Task to complete:
Below are the records; locate each line with the word "between" and copy it.

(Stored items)

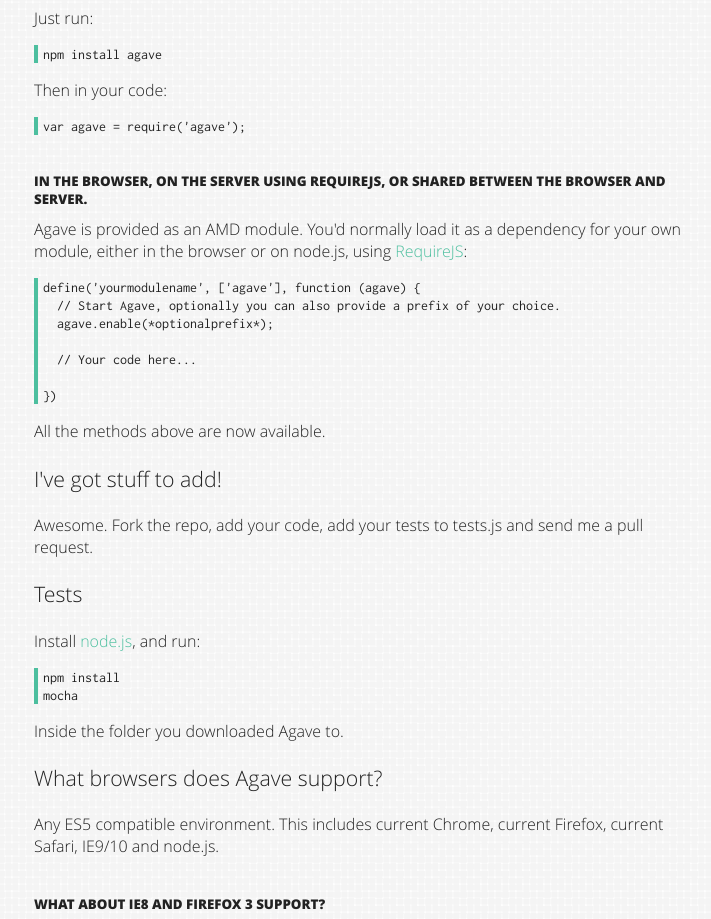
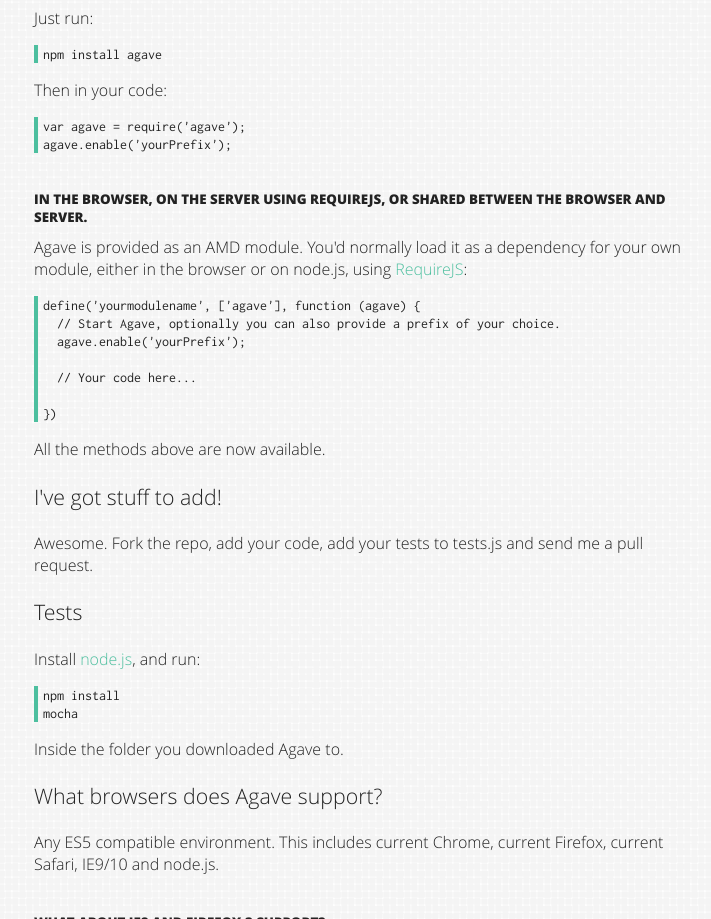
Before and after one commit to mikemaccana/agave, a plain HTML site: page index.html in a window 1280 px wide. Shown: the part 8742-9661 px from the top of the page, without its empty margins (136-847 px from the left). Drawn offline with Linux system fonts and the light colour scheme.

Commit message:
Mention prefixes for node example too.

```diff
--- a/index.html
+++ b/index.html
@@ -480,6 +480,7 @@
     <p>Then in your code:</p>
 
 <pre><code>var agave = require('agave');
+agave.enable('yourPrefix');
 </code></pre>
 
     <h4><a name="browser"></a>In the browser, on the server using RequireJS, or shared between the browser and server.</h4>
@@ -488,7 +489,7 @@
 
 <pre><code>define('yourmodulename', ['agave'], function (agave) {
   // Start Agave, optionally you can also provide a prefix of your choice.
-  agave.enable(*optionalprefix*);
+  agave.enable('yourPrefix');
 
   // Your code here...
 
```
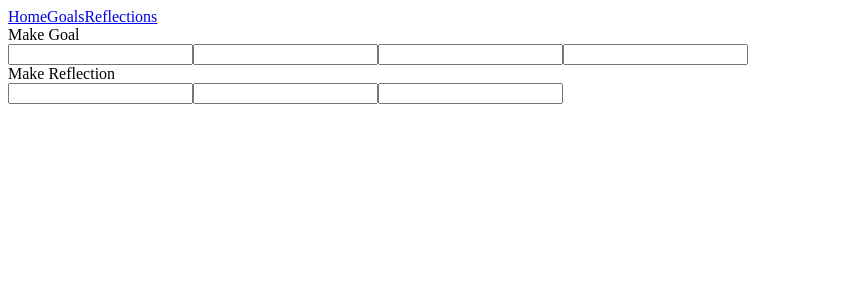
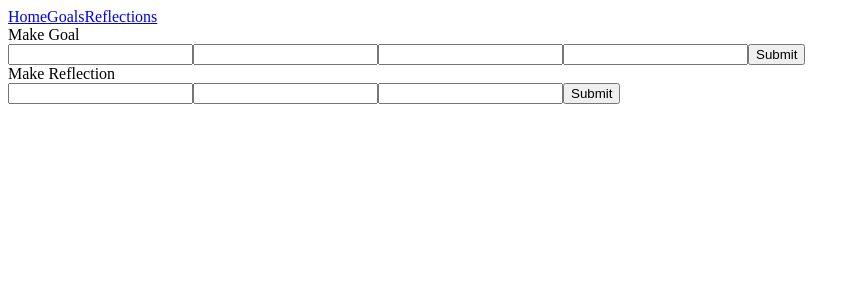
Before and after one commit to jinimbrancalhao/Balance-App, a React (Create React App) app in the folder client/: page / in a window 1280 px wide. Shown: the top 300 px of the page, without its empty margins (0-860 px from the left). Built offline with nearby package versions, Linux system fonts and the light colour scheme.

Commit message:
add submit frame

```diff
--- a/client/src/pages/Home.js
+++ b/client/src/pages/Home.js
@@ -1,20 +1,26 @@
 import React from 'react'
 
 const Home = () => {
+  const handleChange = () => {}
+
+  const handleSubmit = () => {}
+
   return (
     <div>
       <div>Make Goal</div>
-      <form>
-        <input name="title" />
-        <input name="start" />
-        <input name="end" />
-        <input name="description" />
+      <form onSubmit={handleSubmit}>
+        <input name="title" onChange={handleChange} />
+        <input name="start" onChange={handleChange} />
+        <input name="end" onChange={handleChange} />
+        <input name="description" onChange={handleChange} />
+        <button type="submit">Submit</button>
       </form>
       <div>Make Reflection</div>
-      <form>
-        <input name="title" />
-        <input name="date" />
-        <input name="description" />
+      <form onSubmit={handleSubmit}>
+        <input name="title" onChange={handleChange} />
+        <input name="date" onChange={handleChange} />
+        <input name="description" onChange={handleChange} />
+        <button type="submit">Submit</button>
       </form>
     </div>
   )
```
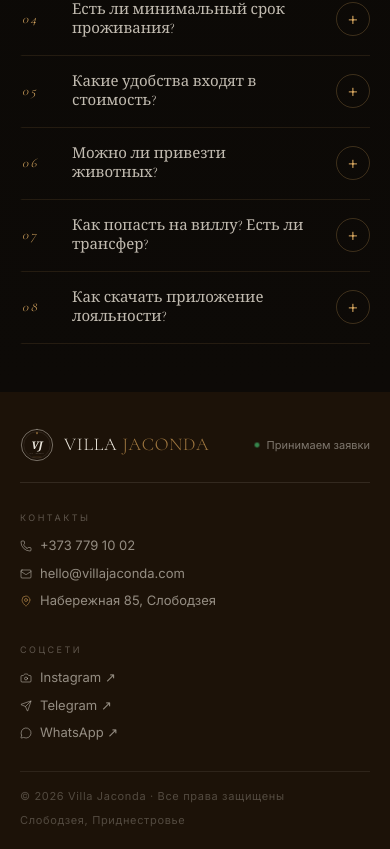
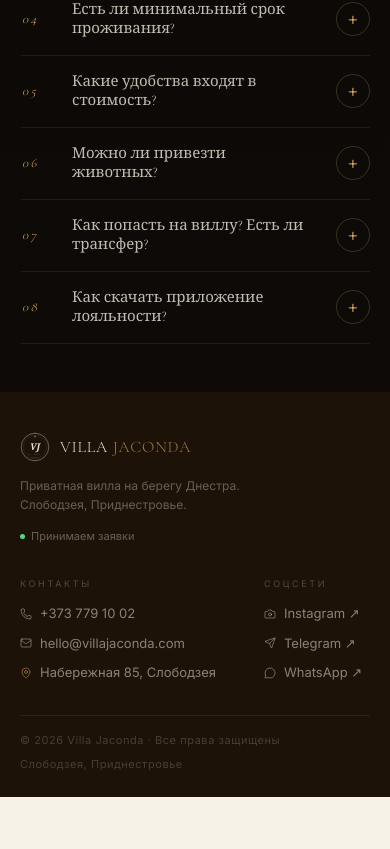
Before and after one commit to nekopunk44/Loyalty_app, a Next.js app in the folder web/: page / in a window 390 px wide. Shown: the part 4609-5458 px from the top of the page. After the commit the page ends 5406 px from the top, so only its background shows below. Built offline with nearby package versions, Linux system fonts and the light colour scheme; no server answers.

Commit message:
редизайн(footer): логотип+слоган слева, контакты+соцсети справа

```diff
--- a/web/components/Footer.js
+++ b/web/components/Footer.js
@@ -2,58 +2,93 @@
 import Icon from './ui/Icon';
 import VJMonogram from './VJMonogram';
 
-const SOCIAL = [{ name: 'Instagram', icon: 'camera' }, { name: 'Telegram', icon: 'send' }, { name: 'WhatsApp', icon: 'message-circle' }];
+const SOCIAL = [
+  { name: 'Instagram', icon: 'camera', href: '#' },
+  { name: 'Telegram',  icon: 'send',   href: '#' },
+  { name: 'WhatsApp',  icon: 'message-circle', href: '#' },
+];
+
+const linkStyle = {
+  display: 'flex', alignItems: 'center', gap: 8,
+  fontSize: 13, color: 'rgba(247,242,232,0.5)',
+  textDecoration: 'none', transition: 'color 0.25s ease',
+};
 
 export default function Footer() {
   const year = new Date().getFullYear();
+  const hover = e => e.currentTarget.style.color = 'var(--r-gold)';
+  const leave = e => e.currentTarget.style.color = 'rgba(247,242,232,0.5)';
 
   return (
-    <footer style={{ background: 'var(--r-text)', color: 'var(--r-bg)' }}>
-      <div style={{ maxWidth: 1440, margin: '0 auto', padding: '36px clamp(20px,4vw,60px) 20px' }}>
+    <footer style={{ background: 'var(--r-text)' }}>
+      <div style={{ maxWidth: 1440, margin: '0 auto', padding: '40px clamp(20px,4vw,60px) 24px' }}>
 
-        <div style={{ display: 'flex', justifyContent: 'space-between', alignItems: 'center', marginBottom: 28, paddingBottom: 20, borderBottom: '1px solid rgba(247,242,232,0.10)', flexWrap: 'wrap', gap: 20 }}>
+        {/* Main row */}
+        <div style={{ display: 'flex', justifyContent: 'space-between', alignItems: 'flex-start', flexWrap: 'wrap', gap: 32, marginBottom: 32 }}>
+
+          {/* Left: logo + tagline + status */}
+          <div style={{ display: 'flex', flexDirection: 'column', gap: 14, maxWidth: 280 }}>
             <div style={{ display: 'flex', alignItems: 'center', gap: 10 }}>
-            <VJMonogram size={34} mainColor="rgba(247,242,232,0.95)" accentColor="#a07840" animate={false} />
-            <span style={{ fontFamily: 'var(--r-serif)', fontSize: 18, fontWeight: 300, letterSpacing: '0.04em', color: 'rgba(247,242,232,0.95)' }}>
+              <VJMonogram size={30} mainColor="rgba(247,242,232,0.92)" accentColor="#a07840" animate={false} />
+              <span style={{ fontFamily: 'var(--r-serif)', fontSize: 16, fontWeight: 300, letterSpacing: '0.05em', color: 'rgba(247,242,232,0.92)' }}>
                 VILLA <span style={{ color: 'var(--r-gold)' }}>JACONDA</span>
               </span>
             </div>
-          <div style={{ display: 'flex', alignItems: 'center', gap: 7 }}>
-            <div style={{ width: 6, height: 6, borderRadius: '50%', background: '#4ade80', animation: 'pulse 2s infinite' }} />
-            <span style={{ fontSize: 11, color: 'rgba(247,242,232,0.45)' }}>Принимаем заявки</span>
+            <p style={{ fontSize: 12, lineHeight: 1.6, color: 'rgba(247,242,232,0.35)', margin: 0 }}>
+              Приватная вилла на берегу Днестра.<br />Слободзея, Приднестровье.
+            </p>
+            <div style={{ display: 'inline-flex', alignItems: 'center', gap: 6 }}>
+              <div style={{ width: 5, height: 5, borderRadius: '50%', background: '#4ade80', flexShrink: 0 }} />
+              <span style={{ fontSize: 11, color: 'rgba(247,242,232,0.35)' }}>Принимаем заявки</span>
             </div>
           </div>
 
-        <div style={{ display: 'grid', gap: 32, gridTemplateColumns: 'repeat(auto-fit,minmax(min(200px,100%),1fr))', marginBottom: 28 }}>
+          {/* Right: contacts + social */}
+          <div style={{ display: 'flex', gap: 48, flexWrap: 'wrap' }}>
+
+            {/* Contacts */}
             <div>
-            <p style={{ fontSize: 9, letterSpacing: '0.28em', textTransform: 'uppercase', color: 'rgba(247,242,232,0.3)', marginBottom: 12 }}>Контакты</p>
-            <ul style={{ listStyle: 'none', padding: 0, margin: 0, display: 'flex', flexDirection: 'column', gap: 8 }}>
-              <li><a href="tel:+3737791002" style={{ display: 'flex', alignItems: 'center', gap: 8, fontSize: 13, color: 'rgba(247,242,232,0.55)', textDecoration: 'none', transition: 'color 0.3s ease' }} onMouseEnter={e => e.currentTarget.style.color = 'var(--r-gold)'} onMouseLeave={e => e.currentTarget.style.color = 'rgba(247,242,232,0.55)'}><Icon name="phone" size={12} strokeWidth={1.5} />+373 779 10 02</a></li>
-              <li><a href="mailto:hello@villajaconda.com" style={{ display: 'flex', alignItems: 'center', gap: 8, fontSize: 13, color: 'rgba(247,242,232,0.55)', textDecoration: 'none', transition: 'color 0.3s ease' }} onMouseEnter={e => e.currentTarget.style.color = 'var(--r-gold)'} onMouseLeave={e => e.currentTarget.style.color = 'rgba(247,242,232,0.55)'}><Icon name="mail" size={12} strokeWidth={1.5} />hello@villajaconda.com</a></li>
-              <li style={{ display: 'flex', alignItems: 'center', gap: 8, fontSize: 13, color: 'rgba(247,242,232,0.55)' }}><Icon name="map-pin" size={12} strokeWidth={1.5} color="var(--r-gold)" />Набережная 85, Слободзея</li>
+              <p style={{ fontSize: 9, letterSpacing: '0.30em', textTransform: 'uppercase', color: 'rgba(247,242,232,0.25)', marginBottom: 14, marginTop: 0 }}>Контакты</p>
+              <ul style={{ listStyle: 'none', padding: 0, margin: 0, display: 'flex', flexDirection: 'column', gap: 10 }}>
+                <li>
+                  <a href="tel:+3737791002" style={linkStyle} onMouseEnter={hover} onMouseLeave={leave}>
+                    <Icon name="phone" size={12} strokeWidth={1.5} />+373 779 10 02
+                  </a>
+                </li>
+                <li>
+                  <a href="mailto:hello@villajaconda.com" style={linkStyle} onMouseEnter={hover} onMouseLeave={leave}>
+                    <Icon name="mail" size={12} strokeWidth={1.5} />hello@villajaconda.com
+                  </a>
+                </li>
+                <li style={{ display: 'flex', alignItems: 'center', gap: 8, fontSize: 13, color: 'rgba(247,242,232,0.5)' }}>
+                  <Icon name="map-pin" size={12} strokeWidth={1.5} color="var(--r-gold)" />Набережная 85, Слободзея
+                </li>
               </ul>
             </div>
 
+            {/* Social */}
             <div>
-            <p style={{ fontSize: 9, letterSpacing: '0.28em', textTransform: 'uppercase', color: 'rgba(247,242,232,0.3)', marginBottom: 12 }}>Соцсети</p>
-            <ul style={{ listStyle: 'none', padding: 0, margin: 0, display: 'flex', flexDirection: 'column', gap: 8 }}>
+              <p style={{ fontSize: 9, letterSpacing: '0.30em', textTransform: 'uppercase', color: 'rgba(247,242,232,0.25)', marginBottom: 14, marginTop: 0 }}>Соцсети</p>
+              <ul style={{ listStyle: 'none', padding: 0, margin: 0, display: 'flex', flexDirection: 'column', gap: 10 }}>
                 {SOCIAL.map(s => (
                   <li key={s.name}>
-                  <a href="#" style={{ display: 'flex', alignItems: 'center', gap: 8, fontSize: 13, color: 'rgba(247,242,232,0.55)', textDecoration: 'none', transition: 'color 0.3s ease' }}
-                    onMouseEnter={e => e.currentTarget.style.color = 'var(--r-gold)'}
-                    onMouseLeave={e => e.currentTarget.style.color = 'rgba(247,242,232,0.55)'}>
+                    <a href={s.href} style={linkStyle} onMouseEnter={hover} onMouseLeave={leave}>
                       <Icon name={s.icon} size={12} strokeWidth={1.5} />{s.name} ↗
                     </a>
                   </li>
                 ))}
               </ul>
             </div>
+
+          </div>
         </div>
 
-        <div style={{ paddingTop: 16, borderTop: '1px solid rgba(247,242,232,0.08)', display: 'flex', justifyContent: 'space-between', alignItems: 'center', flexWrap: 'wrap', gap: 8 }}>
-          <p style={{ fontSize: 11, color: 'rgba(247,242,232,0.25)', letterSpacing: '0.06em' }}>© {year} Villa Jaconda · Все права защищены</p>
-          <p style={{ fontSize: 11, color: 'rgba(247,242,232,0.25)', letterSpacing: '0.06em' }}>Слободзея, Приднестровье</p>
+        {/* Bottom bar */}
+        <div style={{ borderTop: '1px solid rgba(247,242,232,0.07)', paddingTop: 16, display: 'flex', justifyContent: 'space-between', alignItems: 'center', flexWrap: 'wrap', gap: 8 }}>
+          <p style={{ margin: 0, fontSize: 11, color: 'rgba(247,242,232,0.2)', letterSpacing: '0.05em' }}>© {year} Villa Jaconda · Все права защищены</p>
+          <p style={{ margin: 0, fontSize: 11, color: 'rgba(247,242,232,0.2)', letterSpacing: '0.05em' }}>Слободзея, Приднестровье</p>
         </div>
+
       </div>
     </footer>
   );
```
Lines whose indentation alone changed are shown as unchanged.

Written answer:
     <h4><a name="browser"></a>In the browser, on the server using RequireJS, or shared between the browser and server.</h4>
-        <div style={{ display: 'flex', justifyContent: 'space-between', alignItems: 'center', marginBottom: 28, paddingBottom: 20, borderBottom: '1px solid rgba(247,242,232,0.10)', flexWrap: 'wrap', gap: 20 }}>
+        <div style={{ display: 'flex', justifyContent: 'space-between', alignItems: 'flex-start', flexWrap: 'wrap', gap: 32, marginBottom: 32 }}>
-        <div style={{ paddingTop: 16, borderTop: '1px solid rgba(247,242,232,0.08)', display: 'flex', justifyContent: 'space-between', alignItems: 'center', flexWrap: 'wrap', gap: 8 }}>
+        <div style={{ borderTop: '1px solid rgba(247,242,232,0.07)', paddingTop: 16, display: 'flex', justifyContent: 'space-between', alignItems: 'center', flexWrap: 'wrap', gap: 8 }}>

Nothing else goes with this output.